- Radiant City: A Documentary About Suburban Sprawl – there’s a trailer for this one above. Garage-centric homes, side-by-side, with no community feel whatsoever. Apparently this film is comedic and tugs at the problems of sprawl in a unique way.
I haven’t seen either (other than trailers), but I look forward to seeing them when they come around.
REITs Going Greener, Consumers Priced Out of Green Products, Greener Hotels, and Eco-friendly Home Costing (WIR)
- Real estate industry quietly embracing green development, with 41% of U.S. REITs actively pursuing energy efficiency and green building upgrades.
- Business leaders aver that even though companies are greening products of all kinds, buyers are unwilling to pay a green premium (ed. note = consumers probably think the premium is unjustifiably exorbitant, even with the green components).

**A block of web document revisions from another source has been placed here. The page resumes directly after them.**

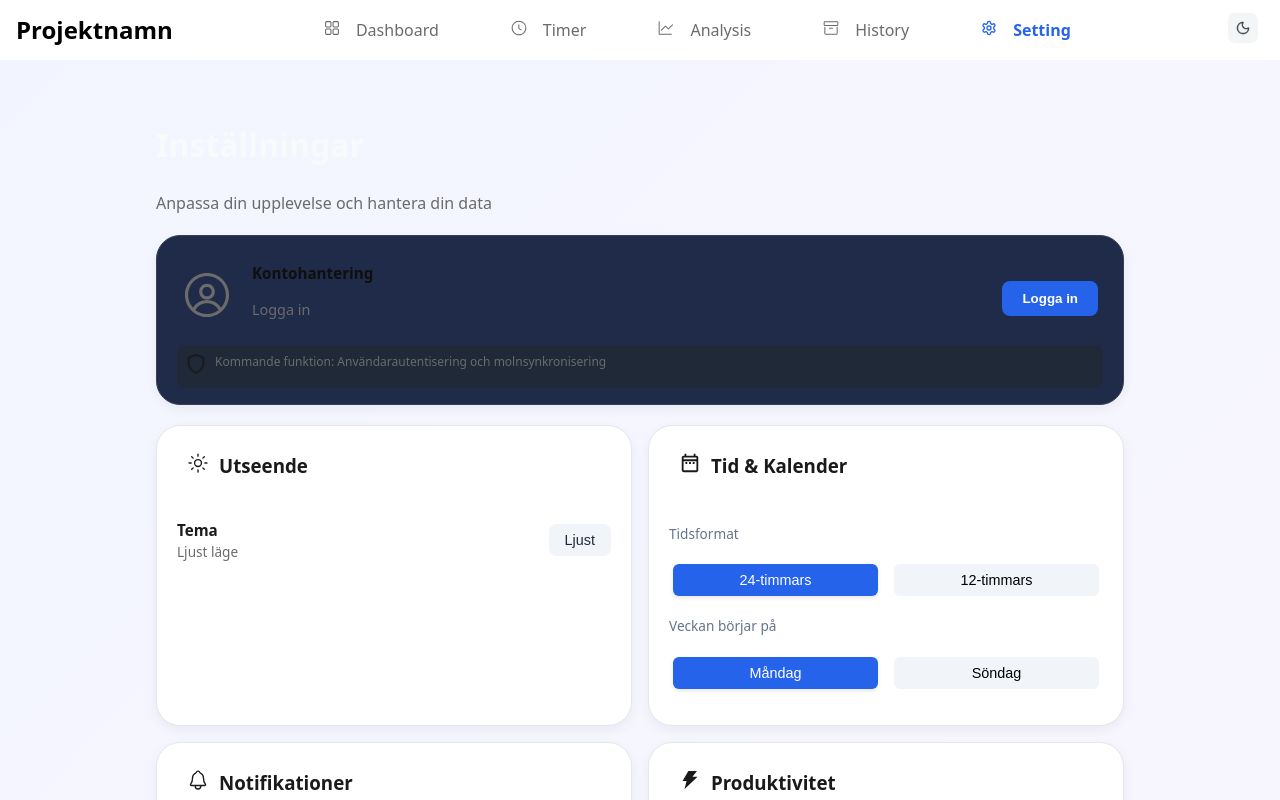
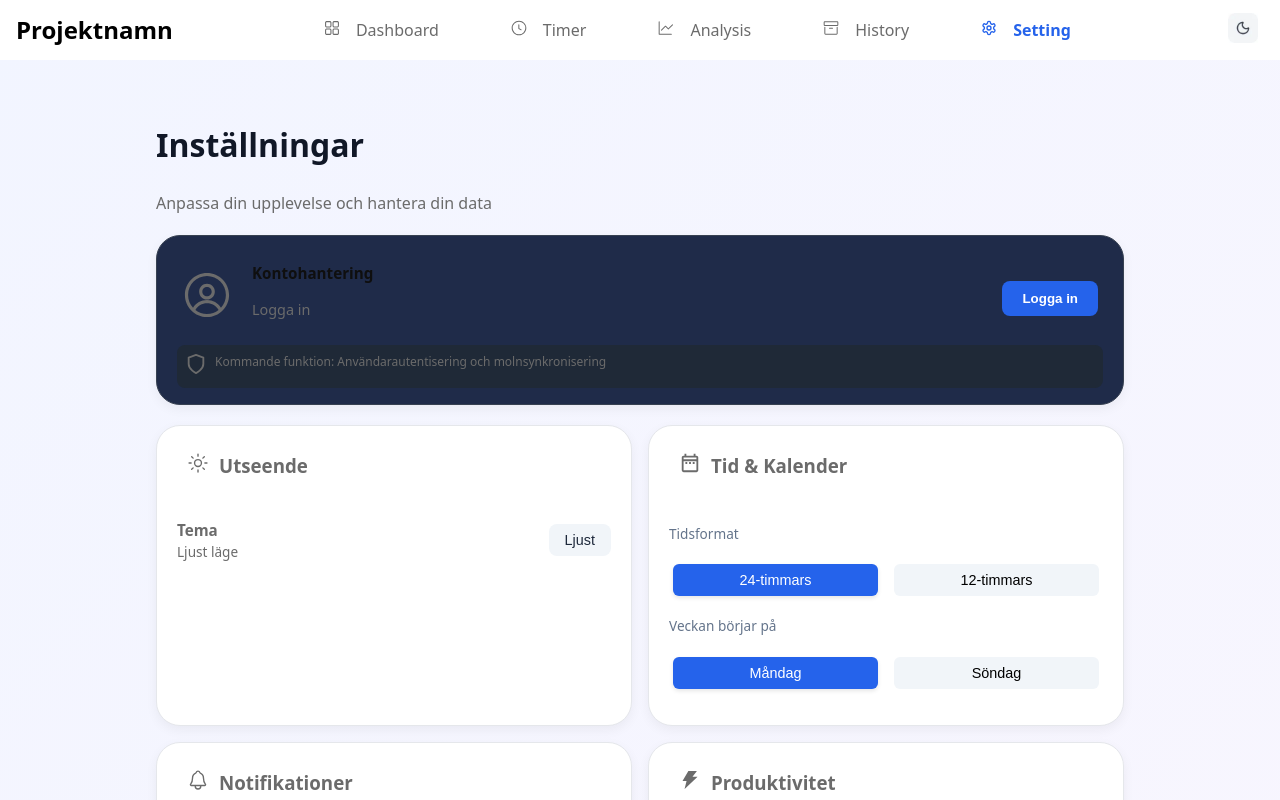
Before and after one commit to NM-Codes/prod-system, a React (Vite) app in the folder my-react-project/: page /setting in a window 1280 px wide. Built offline with nearby package versions, Linux system fonts and the light colour scheme.

Commit message:
Refactor CSS to remove setting-icon-title variable
Removed setting-icon-title variable for light and dark modes.

```diff
--- a/my-react-project/src/pages/Setting.css
+++ b/my-react-project/src/pages/Setting.css
@@ -1,33 +1,25 @@
-:root {
-  /* Light mode values */
-  --setting-icon-title: #1a1a1a; /* Blackish */
-}
 
-[data-theme='dark'] {
-  /* Dark mode values */
-  --setting-icon-title: #ffffff;
-}
 .settings-container{
     max-width: 1000px;
     margin: 0 auto;
     padding: var(--space-md);
     text-align: left;
-    color: var(--color-card-dark-text);
+    color: var(--color-card-light-text);
+}
 
-}
 .settings-container.dark {
   color: var(--color-card-dark-text);
 }
 
 /*Disable Background Gradient set a light gray hover */
 /* light mode */
-.settings-container .card-light:hover {
+.settings-container.light .card-base:hover {
     background: #f8fafc !important;
     box-shadow: 0 4px 12px rgba(0, 0, 0, 0.05) !important;
     transform: none !important;
 }
 /* Dark Mode */
-.settings-container .card-dark:hover {
+.settings-container.dark .card-base:hover {
     background: #2d3748 !important; /* Slightly lighter than base dark bg */
     box-shadow: 0 10px 15px -3px rgba(0, 0, 0, 0.3) !important;
     transform: none !important;
@@ -169,7 +161,7 @@ color: var(--color-text);
     font-weight: 600;
     margin: 0;
     font-size: 0.95rem;
-    color: var(--setting-icon-title);
+    /* color: var(--setting-icon-title); */
 }
 .sub-label {
     color: var(--color-text-muted);
```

- Enjoy your green stay: hotels are rolling out all sorts of green programs, in part because customers demand them, and in part because they save money.
- The eco-friendly house (and renovation) has gone mainstream, but is it really worth the cost?
You may not think this news is all that sexy, but it’s a pretty big deal. GE Real Estate is an enormous source of capital funding for commercial properties. To get an idea of what we’re talking about, here are the figures: their portfolio is weighted heavier in equity investments at 54% with the other 46% in debt investments; the average investment size is roughly $6.5 million; in 2006, GE RE closed $29 billion in real estate transactions; GE RE has $59 billion in total assets. Long story short, GE Real Estate is a star player in the real estate lending game, and since they invest more on the equity side (and equity investments are smaller than debt investments), they work with tons of customers.
So starting June 25, 2007, GE Real Estate will operate from its new headquarters in Norwalk, Connecticut, at 901 Main Avenue. 901 Main Avenue is a class A+ property and it’s not inherently green. BUT, GE RE has registered with the USGBC to go green on the 3rd, 4th, and 5th floors under the LEED-CI (Commercial Interiors) certification system. LEED Registration is not a guarantee of anything, the project still must be certified upon completion.
Here’s my take:
When GE RE is done greening the interiors, people are going to start talking about it. Employees will like the green building. The financial benefits of the green building will stand out. And all those people working inside will start to ask developers why they aren’t pursuing LEED certification, if they aren’t going green. Now capital is abundant, so this talk will be nothing more than a mere ‘suggestion,’ but eventually, developers will listen and there will be a trickle down. I’m calling it right now. GE RE is going to ‘sneeze’ green on their customers and we’re going to see a major ‘tipping point’ in the real estate development industry. Anyone agree?